Fig. 2
figure 2

Crossing strategy applied in this study (a) Experimental evolution was achieved by crossing distantly related medaka lines, the highly inbred (hereafter, Hd-rR) line (from the southern Japanese population), and the wild Teradomari line (from the northern Japanese population). We used two individuals as the F0 generation: an Hd-rR male (yellow DNA) and a Teradomari female (green DNA); the single nucleotide polymorphism (SNP) rate between their genomes is as much as 3.2 % [33]. The F1 generation was then further crossed to obtain the F2 generation, and the evolutionary outcome was evaluated in the F3 generation (illustrated as embryos). The genomic sequence of the F3 individual is expected to be a mix of those of the two original populations (illustrated beneath the embryos). b Geographical distribution of the four medaka populations used in this study. The Hd-rR line was used for evaluating developmental stability. The map is modified from a previous study [39]

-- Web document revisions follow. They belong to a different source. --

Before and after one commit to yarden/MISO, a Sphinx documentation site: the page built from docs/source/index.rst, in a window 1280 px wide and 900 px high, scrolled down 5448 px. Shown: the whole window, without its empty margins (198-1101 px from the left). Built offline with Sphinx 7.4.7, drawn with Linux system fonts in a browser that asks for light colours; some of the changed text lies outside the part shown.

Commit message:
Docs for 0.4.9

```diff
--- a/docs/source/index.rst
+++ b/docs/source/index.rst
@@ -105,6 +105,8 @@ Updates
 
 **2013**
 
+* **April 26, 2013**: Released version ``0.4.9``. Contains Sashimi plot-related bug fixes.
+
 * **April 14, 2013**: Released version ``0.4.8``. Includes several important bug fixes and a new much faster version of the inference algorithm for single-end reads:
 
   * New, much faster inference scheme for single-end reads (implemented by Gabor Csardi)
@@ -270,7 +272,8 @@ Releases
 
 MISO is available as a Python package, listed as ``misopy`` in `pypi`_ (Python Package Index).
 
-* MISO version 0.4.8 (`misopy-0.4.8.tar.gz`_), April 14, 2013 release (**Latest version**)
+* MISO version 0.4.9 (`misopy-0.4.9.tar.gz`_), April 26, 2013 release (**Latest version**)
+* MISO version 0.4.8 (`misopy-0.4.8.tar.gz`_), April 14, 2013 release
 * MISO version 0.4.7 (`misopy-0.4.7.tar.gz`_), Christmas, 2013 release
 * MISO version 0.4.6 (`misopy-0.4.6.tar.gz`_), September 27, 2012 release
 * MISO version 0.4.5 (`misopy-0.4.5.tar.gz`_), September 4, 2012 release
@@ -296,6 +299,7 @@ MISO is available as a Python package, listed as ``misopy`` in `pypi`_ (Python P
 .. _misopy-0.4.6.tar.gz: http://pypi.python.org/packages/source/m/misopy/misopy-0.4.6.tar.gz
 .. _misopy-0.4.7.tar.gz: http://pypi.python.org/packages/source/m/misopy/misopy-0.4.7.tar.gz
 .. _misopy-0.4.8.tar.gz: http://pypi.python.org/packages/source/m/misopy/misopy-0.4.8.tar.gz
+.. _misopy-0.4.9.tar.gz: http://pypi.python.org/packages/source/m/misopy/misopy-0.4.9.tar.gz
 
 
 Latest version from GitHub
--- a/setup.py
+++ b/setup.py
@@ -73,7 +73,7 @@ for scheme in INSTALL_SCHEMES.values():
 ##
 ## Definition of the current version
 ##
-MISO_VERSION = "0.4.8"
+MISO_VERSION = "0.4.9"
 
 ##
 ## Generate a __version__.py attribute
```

Fig. 3
figure 3

Gene expression with less variation in ancestral generation tended to be conserved within descendant generation In the scatter plots, the x-axis shows variation in gene expression levels in the F0 generation, reflecting developmental stability: higher scores reflect lower stability. The y-axis shows variations, or diversity of gene expression levels in F3 generation: higher scores reflect greater diversity. Negative values for the gene expression variations in F0 and F3 are due to corrections for technical errors and mean expression levels. The results ae shown for the four developmental stages. For the F0 generation, the numbers of sibling pairs analyzed were 23 for stage 15, 24 for stage 23.5, 25 for stage 28, and 13 for hatching (22); for the F3 generation, the numbers of embryonic pairs used were 10 for stage 15 (the number of embryos = 5), 15 for stage 23.5 (n = 6), 15 for stage 28 (n = 6), and 15 for hatching (n = 6). Spearman’s correlation coefficients and the number of genes used are shown in each plot (stage 15, rho = 0.41, P = 6.6×10−33; stage 23.5, rho = 0.41, P = 1.1×10−40; stage 28, rho = 0.47, P = 6.4×10−56; hatching, rho = 0.38, P = 2.0×10−48). The P values are derived from the test of no correlation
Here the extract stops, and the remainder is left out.